Who knew that in 2019, we would have a special little doll named Hunadi, that speaks 4 South African languages, namely English, Sesotho, isiXhosa and isiZulu? In a country with 11 official languages, we have to speak more than one in order to communicate with …
Welcome back after that December break everyone! Not so long ago the 74th Annual Golden Globes were held at the Beverly Hilton Hotel in Beverly Hills, California, where a few of the industries “it” stars scooped up some awards for their amazing work in 2016. …
Yesterday we were all were awoken to the uproar caused by the discrimination and racism the black girls were facing at Pretoria Girls High School. These young girls were being told that their natural hair was untidy and unkempt, and told to refrain from speaking in their mother tongues as it seen as conspiring (even though the Afrikaans girls can speak their home language on the schools grounds to their heart’s content.) This is not about hair; it’s about institutionalized racism, about discriminatory school rules meant to strip us of our blackness, about cultural power relations and about victimizing young girls for standing up for themselves.
Those protecting white privilege and standards of beauty hide behind the pretense of these rules upholding the school’s image and encouraging orderly conduct. Who’s standards are we asserting if you can’t be who you are and wear your hair as it grows out of your scalp? Why can’t we challenge the status quo and the so-called school rules when they are clearly outdated, prejudice against a black child and down right racist? Why are we still governed by western standards and not African ones? Some girls weren’t even allowed to write exams before “flattening” their Afro’s, as if what is on your head determines the content in your mind.
The stories our black girls shared are heart breaking and infuriating at the same time, and sadly what happened at PHSG isn’t unique and the stories are all too familiar at so-called model C schools across South Africa. I too went through similar situations when I was a student sporting my curly and bushy mane proudly through the school’s halls, tasked to police “exotic” hairstyles (braids and weaves) as a member of the student council. You would have thought that by now over 10 years later, things would be different, yet we still face the same problems today.
However we live in hope that as the wheel turns and we continue to voice our outrage, the authorities will do something about it other than talk to the media, and that change will be rolled out to not only schools in Gauteng, but across South Africa as well.
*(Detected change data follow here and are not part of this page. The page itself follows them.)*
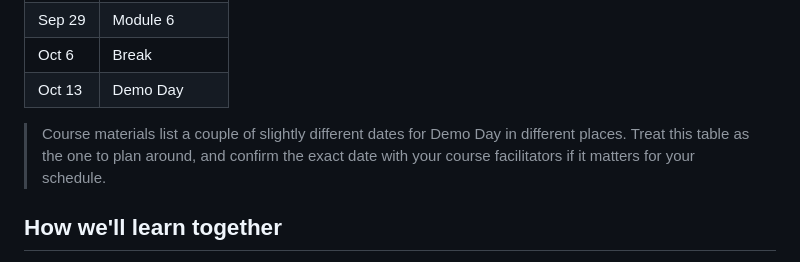
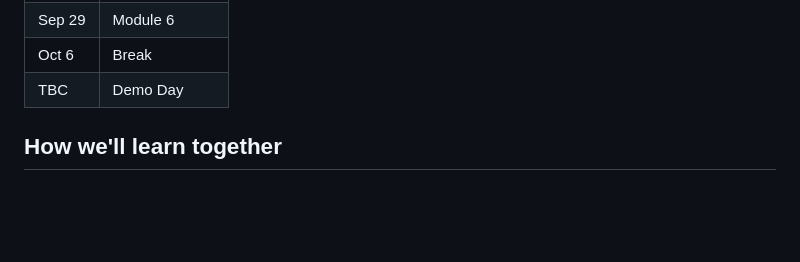
Before and after one commit to traversaal-ai/agent-engineering-leidos, a Markdown page: README.md, the part around the change. Rendered like a GitHub page; blank space fills up the shorter version.

```diff
--- a/README.md
+++ b/README.md
@@ -48,9 +48,7 @@ Weekly Tuesday sessions, with two breaks built in.
 | Sep 22 | Module 5 |
 | Sep 29 | Module 6 |
 | Oct 6 | Break |
-| Oct 13 | Demo Day |
-
-> Course materials list a couple of slightly different dates for Demo Day in different places. Treat this table as the one to plan around, and confirm the exact date with your course facilitators if it matters for your schedule.
+| TBC | Demo Day |
 
 ## How we'll learn together
 
```
Also changed, not shown: module_1_Intro to Agents/README.md (+11 -1 lines).
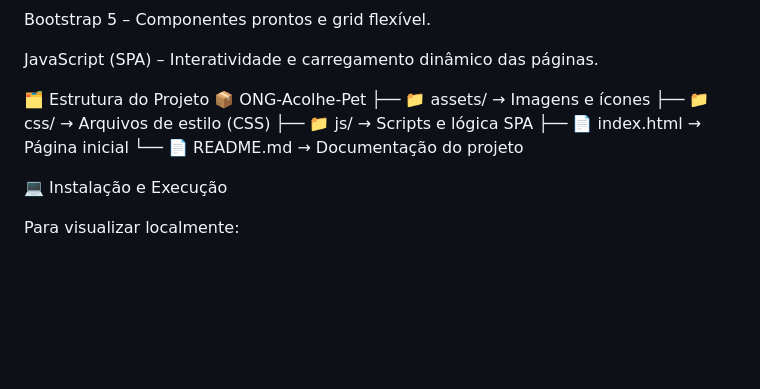
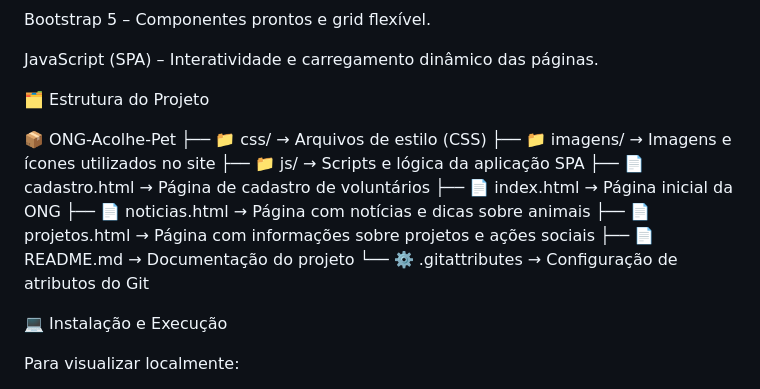
Before and after one commit to GabrielDev26-frontend/site-ong, a Markdown page: README.md, the part around the change. Rendered like a GitHub page; blank space fills up the shorter version.

```diff
--- a/README.md
+++ b/README.md
@@ -63,12 +63,18 @@ Bootstrap 5 – Componentes prontos e grid flexível.
 JavaScript (SPA) – Interatividade e carregamento dinâmico das páginas.
 
 🗂️ Estrutura do Projeto
+
 📦 ONG-Acolhe-Pet
-├── 📁 assets/           → Imagens e ícones
-├── 📁 css/              → Arquivos de estilo (CSS)
-├── 📁 js/               → Scripts e lógica SPA
-├── 📄 index.html        → Página inicial
-└── 📄 README.md         → Documentação do projeto
+├── 📁 css/             → Arquivos de estilo (CSS)
+├── 📁 imagens/         → Imagens e ícones utilizados no site
+├── 📁 js/              → Scripts e lógica da aplicação SPA
+├── 📄 cadastro.html    → Página de cadastro de voluntários
+├── 📄 index.html       → Página inicial da ONG
+├── 📄 noticias.html    → Página com notícias e dicas sobre animais
+├── 📄 projetos.html    → Página com informações sobre projetos e ações sociais
+├── 📄 README.md        → Documentação do projeto
+└── ⚙️ .gitattributes   → Configuração de atributos do Git
+
 
 💻 Instalação e Execução
 
```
Change will come and the next generation will not have to go through the same things we did because of these brave little girls who are making sure their voices aren’t silenced, fighting a fight they shouldn’t have to in the first place. There is a petition you can sign to Stop Racism At Pretoria Girls High and ensure that their demands are met at the highest levels through the correct channels. Sign here http://bit.ly/2by0AC2
Oh and since you’re still here, read through this article by MALAIKA EYOH, grade 12 student at Pretoria High School for Girls who sums it all up from first hand experience. Aluta Continua black child.